The Democrats reek of desperation and from that bottomless pit of jealousy and despair they went too far and started issuing threats.
Losing will do that but we must always remember to keep it civil – something Steve Scalise just reminded these two clowns.
This summer, California Democrat Rep. Maxine Waters called on her supporters to harass cabinet officials. Former Secretary of State Hillary Clinton said Tuesday that you “cannot be civil” with members of the Republican Party. And Wednesday, videotape was released of former Attorney General Eric Holder telling a Democratic audience at a campaign rally in Georgia on Sunday that they should “kick” Republicans when they perceive them as “going low.”
Despite the continued reports of politically motivated threats or violence, Democratic Party leaders have worked to keep this anger burning and incite even more harassment and violence.
Beginning with my own near-death experience at the hands of a deranged shooter who sought to assassinate a baseball field of Republicans, there is a growing list of violent or threatening actions taken against conservatives by Democrats.
Ashley Kavanaugh, Justice Brett Kavanaugh’s wife and his daughters received multiple credible threats.
Dana Loesch, NRA spokeswoman, received death threats against her children on Twitter.
Rep. Diane Black, R-Tenn., received such a threatening phone call that the man has now been indicted.
Jamie Gardner, wife of Sen. Cory Gardner, R-Colo., wife, received a text of a beheading after the vote to confirm Justice Kavanaugh.
Several Republican Senators had their personal information, including home addresses, posted to Wikipedia for threatening purposes by a Democrat House staffer.
Congressman Clay Higgins (R-La.) received threatening phone calls that led to a man’s arrest.
Sen. Rand Paul, R-Kent., and his wife Kelly Paul have both received credible threats that have led to arrests.
Sen. Ted Cruz, R-Texas, and his wife, as well as White House Press Secretary Sarah Huckabee-Sanders, were chased out of restaurants.
Department of Homeland Security Secretary Kirstjen Nielsen was confronted by protesters and harassed out of a DC restaurant.

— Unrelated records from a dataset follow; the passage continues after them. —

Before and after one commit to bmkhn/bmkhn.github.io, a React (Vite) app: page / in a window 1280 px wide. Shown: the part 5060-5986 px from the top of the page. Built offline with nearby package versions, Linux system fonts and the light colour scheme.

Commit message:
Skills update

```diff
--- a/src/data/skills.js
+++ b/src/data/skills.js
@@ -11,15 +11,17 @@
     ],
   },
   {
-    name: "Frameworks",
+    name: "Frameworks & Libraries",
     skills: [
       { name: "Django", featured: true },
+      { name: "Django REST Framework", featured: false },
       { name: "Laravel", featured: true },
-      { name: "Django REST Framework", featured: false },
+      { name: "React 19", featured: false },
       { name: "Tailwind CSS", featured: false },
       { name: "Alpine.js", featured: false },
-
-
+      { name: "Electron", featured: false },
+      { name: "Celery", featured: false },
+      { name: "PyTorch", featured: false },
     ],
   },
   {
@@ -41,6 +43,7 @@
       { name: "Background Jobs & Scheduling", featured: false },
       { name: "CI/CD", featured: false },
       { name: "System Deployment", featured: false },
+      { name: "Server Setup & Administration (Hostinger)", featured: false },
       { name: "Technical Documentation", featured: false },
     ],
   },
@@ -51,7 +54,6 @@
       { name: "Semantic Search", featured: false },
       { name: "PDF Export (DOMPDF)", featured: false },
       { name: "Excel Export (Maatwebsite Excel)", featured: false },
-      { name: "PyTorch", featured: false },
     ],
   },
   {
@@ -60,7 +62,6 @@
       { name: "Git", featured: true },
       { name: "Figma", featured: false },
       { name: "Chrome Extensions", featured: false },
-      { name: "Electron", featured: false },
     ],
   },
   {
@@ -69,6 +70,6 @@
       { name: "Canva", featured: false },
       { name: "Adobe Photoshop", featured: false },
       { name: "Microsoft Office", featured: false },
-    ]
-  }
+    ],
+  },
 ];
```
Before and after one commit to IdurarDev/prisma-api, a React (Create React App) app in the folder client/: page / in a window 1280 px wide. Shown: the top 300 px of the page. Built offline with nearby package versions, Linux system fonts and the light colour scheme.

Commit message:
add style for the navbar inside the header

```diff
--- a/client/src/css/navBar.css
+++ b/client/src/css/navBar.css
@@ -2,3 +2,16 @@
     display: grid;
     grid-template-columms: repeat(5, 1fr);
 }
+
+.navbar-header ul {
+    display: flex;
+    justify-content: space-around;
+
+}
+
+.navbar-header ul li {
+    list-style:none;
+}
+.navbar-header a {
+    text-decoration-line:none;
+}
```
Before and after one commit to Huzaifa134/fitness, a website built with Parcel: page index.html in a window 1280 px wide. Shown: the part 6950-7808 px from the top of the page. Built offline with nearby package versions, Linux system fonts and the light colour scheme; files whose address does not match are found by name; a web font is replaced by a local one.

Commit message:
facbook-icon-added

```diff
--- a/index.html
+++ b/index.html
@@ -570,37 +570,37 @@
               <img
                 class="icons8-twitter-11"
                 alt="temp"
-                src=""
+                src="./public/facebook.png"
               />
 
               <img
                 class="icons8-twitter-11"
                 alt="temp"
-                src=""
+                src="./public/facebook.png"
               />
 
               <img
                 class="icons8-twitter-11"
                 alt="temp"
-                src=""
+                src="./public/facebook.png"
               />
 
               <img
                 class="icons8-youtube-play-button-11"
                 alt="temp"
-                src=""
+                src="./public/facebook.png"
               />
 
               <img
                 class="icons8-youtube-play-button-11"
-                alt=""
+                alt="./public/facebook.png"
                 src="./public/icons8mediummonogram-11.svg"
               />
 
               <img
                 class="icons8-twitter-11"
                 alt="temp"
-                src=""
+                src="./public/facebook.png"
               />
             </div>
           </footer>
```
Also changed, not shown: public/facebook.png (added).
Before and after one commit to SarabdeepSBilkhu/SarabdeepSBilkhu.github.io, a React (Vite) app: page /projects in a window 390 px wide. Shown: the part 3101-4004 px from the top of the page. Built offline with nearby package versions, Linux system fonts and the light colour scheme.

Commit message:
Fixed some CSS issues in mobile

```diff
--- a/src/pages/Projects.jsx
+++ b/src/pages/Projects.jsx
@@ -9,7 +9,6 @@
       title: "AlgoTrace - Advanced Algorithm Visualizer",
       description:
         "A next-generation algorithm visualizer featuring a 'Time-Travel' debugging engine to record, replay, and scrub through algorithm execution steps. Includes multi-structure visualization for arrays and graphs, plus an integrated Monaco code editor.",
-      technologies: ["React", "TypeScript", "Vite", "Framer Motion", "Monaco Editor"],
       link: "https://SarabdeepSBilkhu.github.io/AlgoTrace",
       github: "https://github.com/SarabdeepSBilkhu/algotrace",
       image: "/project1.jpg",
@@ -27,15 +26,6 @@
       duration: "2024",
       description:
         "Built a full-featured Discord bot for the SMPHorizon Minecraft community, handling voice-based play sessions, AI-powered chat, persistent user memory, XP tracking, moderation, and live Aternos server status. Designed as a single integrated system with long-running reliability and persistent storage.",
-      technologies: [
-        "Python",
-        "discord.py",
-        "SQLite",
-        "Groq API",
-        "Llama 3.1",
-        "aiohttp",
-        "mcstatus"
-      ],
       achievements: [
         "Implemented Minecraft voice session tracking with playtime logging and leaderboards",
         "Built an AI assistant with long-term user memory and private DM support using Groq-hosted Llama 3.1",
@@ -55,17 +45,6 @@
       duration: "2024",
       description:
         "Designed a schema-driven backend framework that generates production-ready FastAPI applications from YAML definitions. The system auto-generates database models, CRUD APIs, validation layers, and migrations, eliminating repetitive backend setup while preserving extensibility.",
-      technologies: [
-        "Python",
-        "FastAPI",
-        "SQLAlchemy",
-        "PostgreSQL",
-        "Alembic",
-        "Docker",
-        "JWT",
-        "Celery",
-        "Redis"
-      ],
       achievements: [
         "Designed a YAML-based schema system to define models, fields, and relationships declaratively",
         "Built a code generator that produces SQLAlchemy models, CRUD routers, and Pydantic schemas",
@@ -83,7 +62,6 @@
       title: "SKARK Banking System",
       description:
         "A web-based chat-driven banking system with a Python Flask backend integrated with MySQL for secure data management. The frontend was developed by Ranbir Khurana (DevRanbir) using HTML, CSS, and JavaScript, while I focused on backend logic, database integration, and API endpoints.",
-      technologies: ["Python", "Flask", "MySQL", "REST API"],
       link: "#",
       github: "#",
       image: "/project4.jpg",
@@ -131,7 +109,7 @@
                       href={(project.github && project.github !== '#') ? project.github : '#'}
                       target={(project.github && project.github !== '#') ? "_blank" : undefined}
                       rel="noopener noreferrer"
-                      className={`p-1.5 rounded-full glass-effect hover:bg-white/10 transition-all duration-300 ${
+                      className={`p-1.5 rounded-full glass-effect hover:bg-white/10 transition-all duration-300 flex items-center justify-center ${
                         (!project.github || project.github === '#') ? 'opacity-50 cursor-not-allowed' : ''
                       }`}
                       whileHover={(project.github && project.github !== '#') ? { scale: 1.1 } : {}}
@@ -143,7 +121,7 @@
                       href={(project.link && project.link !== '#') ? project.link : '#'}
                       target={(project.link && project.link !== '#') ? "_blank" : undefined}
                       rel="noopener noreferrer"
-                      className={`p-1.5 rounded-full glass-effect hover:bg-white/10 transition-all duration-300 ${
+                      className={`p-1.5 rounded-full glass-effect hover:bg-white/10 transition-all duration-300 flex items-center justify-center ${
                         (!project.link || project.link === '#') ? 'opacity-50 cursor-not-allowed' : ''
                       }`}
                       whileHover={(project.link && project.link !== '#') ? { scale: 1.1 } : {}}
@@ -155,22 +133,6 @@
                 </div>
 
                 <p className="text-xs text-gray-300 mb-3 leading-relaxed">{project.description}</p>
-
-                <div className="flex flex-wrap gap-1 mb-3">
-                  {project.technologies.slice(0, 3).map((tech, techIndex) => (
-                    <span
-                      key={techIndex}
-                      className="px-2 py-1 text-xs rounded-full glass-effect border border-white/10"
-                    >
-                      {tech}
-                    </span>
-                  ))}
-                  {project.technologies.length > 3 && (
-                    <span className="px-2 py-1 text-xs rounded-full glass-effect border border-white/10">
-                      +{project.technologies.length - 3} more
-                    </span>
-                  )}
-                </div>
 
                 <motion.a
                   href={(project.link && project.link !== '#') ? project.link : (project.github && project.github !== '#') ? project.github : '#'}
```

Rudy Peters, a Republican California Congressional candidate, was nearly stabbed while campaigning.
My office has continued to receive threats against my life that have led to arrests.
A female pro-life activist was violently assaulted by a man that has now been found guilty of eight counts of assault for this and similar incidents.
And this list goes on. The threats and the violence have not let up and instead of seeing my Democrat colleagues calling for an end, there have been calls for their supporters to keep going, to do even more to threaten Republicans.
As a survivor of a politically motivated attack, it is tragic to think this is an acceptable state of political discourse in our country. I refuse to stand for this and I will continue to call for an end to it. A healthy, strong democracy is not possible if anyone lives in fear of expressing their views.
If this is going to stop, it must start with Democratic leaders, who need to condemn, rather than promote these dangerous calls to action.
In America, we win battles at the ballot box, not through mob rule or intimidation. While it’s clear many Democrats refuse to accept the election of President Trump, if they want change, they need to convince people with their ideas and actually win elections, rather than call for violent resistance, harassment, and mob rule.
As I see, working in Congress every day, it’s possible to agree without being disagreeable and address political differences in a civil manner. That’s an example leaders need to continue to set.
Instead, when Democratic leaders like Eric Holder call for violence, that is a direct threat to our democracy.
I hope he and others think long and hard about the world they are creating and the impact they are leaving on this country.
As the oldest democracy, our country has long been heralded as the freest country in the world. It doesn’t feel so free if anyone lives in fear for holding or expressing a differing opinion.
Let’s end this violence and return to civility before someone else gets hurt.